—Alexei Miller, the longtime head of the state-controlled Gazprom natural gas giant. Both Miller and Kostin are longtime key members of Putin's team.
A state-owned arms-dealing company, accused by the U.S. of selling to Syrian President Bashar Assad, was also targeted, along with a subsidiary bank. Many other targets were associated with Russia's energy sector, including parts of state-owned Gazprom.
There was no formal reaction from the Kremlin. But Leonid Slutsky, who chairs the foreign relations committee in Russia's lower house of parliament, said there was "no sensible reasons or grounds" for the U.S. actions.
"This is an example of uncontrolled anti-Russian hysteria led by the U.S. and successfully exported to the European continent," Slutsky was quoted as saying by the Russian newswire Tass.
The sanctions freeze any assets that those targeted have in U.S. jurisdictions and bars Americans from doing business with them. But the administration said it would give guidance to Americans who may currently have business with them about how to wind down that business and avoid running afoul of the sanctions.
It was not clear whether any of those hit have significant holdings in the U.S. that could be seized, and if they did previously, they may have already moved their money elsewhere in anticipation of the sanctions. In January, lists of Russian officials and oligarchs were published by the State Department and Treasury. The lists, required under a law passed last year, were informally seen as lists of potential future sanctions targets, even though the public version of the oligarchs list was merely a reprint of Forbes' list of billionaires in Russia.
The new targets join a host of other U.S. steps to punish Russia for troubling activities overseas, including its alleged involvement in poisoning an ex-spy with a military-grade nerve agent in the U.K. In tandem with European allies, the Trump administration expelled dozens of Russian diplomats in response and shut down a Russian consulate in Seattle.
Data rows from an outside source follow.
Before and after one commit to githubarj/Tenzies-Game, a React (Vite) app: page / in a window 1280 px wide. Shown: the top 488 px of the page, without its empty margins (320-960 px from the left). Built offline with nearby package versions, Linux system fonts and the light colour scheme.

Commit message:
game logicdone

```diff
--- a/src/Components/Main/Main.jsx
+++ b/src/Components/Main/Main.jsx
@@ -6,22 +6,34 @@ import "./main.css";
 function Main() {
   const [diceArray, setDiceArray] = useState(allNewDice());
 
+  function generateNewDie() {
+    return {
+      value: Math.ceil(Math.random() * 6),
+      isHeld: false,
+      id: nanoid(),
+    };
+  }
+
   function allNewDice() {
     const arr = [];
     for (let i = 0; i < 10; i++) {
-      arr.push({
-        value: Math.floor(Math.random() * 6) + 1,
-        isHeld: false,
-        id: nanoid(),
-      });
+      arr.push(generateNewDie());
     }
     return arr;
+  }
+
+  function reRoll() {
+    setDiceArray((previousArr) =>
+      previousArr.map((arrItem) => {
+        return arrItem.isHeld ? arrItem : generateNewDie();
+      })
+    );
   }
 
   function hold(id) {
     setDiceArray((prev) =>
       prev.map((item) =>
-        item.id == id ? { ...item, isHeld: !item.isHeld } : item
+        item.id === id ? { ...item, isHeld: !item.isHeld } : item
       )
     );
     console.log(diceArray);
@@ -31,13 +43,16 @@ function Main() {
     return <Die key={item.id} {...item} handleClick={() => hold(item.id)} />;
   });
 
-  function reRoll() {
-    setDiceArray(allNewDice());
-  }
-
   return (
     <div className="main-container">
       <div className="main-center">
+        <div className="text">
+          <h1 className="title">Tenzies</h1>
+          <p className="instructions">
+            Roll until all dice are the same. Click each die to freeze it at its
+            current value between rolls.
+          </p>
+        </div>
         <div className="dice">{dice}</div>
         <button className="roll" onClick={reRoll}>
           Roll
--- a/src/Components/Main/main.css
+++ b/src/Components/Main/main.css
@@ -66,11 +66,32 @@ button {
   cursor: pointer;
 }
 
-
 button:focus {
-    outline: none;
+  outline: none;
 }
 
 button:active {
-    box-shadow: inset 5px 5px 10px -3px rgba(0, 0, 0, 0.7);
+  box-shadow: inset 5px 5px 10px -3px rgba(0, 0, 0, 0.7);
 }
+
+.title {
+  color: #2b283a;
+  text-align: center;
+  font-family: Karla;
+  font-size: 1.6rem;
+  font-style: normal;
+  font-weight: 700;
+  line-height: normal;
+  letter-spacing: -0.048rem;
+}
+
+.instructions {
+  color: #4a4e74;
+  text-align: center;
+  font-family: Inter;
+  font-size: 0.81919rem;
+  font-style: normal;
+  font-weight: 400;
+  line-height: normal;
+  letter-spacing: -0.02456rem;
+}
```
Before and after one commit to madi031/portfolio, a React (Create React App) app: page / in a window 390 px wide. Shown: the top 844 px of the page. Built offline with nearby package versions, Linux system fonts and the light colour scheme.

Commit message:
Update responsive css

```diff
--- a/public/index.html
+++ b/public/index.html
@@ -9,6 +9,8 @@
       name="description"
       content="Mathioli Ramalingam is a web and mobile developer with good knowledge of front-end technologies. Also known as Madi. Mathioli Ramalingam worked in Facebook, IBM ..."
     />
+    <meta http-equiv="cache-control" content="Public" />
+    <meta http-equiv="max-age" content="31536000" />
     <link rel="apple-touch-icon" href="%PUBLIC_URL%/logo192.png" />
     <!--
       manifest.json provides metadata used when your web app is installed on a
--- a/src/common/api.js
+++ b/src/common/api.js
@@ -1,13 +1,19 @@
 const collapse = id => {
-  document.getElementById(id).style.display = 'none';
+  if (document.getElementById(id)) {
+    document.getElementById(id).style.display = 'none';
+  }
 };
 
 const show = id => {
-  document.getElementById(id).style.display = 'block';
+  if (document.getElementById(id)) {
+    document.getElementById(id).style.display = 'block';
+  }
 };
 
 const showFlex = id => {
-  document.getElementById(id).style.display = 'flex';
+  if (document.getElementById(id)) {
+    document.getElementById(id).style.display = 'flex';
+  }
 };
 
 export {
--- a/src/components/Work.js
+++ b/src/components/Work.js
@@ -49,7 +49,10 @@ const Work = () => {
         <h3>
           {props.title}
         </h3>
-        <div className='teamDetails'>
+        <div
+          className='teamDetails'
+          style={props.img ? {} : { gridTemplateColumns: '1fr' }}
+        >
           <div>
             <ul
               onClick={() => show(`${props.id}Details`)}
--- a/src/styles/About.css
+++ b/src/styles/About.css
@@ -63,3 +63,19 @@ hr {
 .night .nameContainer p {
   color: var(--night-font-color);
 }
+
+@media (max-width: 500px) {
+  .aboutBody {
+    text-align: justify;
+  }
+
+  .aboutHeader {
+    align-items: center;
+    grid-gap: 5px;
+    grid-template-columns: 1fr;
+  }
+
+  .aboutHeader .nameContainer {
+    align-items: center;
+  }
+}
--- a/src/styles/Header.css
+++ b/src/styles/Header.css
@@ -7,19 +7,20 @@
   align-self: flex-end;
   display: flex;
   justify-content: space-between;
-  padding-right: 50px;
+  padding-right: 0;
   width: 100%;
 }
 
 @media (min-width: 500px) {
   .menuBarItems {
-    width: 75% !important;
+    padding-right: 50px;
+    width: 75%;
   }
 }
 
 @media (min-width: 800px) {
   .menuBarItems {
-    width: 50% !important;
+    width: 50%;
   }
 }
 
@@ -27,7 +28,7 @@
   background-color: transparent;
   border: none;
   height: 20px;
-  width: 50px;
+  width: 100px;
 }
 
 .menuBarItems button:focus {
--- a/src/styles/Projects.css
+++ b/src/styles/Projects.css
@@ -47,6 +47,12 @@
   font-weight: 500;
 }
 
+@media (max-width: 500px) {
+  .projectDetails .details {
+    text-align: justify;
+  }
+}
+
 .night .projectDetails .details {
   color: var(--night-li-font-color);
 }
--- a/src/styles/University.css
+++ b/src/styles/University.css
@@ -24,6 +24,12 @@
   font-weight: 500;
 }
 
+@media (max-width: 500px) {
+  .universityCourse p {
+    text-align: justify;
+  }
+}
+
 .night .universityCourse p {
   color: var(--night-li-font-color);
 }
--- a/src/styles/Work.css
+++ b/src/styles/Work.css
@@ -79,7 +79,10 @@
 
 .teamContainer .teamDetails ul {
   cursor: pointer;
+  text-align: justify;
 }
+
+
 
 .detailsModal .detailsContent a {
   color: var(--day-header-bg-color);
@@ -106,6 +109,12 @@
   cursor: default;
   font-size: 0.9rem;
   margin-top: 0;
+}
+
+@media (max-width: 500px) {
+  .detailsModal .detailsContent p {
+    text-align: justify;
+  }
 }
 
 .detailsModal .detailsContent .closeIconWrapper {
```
And last month, the U.S. targeted 19 Russians and five Russian entities with sanctions in the first use of new sanctions powers Congress passed last year in response to the alleged election-meddling.
Associated Press writers Matthew Lee and Catherine Lucey in Washington and Vladimir Isachenkov and Nataliya Vasilyeva in Moscow contributed.